[Stored data]
#####
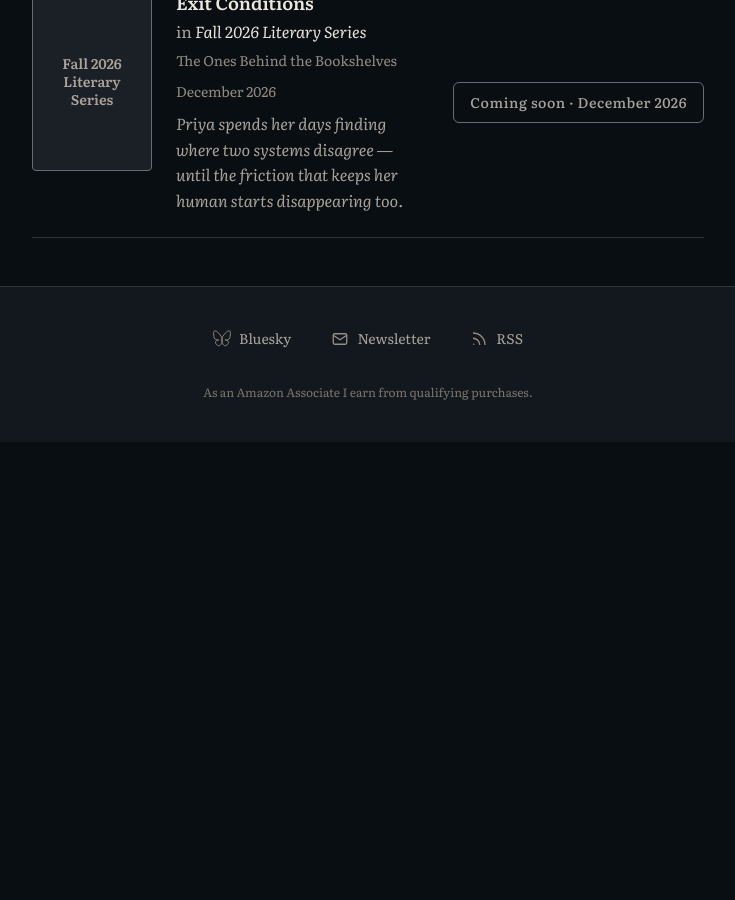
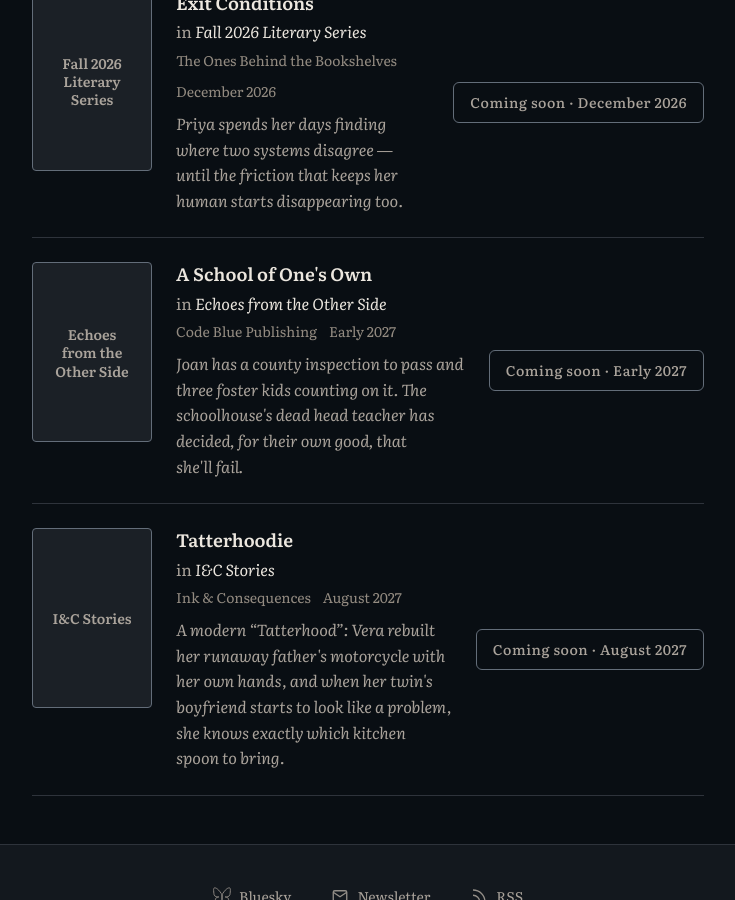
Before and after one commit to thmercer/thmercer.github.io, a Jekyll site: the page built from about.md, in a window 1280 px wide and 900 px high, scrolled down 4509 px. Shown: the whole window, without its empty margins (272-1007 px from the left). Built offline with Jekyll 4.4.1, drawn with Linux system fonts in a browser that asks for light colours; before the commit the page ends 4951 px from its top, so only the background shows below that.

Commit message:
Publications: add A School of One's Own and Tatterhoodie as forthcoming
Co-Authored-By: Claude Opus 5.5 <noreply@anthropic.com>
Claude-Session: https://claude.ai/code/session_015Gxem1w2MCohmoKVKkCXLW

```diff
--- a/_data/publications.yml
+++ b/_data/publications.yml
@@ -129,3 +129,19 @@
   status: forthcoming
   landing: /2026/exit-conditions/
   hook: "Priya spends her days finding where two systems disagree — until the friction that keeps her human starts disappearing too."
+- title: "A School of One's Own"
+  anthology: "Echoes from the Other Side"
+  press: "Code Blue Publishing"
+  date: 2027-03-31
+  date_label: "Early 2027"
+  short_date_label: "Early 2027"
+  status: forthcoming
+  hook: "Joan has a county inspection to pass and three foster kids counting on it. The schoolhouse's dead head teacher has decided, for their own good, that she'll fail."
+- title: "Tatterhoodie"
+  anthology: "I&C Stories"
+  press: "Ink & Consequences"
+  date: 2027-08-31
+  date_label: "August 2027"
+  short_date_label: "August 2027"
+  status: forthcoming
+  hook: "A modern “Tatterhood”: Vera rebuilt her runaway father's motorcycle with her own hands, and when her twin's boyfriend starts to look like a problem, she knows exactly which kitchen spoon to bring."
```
#####
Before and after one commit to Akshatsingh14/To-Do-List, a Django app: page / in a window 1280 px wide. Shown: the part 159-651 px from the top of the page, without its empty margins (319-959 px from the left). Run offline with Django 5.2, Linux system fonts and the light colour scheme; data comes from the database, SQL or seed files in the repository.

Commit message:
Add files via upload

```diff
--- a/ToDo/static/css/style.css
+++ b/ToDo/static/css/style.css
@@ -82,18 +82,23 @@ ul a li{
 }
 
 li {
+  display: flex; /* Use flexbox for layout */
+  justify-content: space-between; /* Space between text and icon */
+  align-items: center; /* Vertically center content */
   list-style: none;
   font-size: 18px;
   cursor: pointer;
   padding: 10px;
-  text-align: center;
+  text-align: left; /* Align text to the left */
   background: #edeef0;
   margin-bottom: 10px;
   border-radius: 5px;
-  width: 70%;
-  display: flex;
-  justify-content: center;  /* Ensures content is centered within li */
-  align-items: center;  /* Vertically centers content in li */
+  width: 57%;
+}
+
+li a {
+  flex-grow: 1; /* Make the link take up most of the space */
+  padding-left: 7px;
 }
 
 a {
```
#####
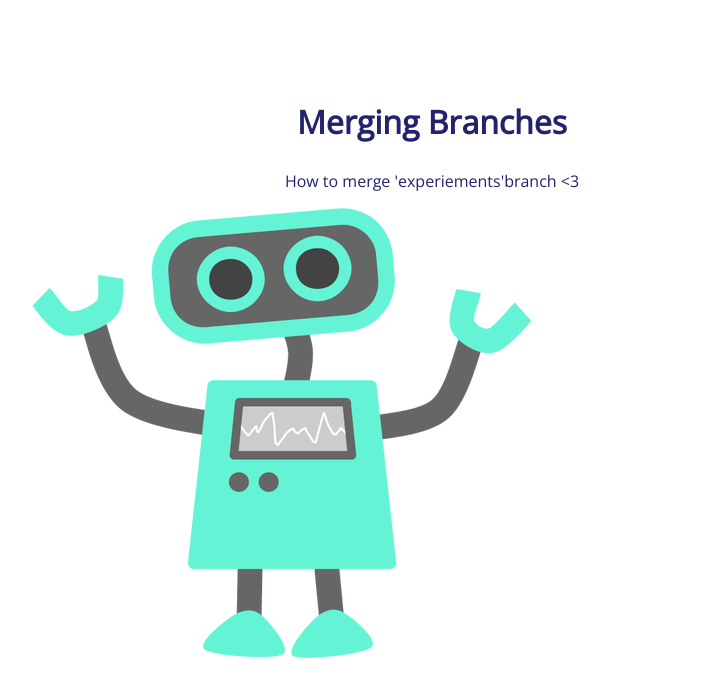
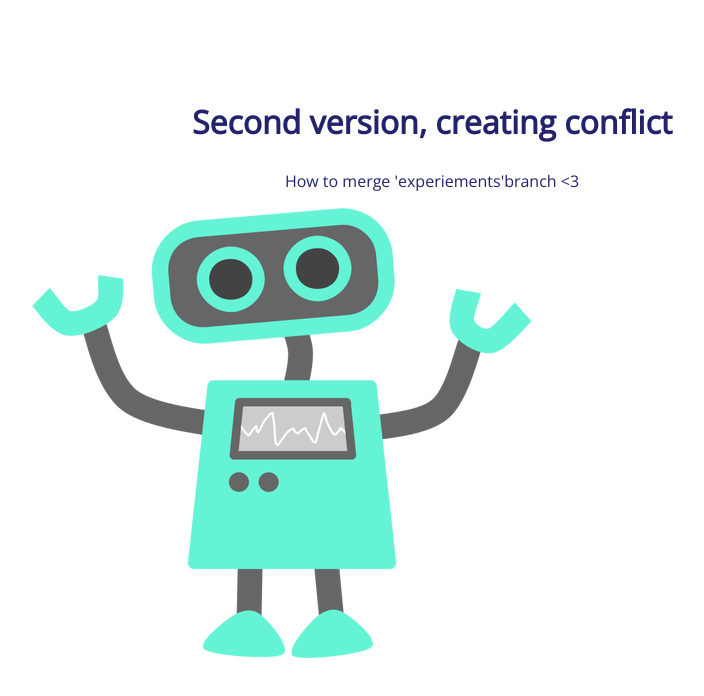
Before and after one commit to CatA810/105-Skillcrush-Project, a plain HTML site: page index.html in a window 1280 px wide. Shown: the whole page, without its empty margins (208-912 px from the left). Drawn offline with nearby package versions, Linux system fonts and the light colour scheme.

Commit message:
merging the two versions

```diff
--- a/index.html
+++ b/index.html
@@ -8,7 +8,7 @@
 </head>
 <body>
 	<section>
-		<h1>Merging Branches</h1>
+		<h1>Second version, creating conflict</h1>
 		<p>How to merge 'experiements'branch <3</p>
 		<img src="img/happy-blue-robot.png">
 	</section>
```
#####
▶ _About this exercise_
Return each line of the data above that includes the word "Vertically".

▶ _Result of the task_
+  align-items: center; /* Vertically center content */
-  align-items: center;  /* Vertically centers content in li */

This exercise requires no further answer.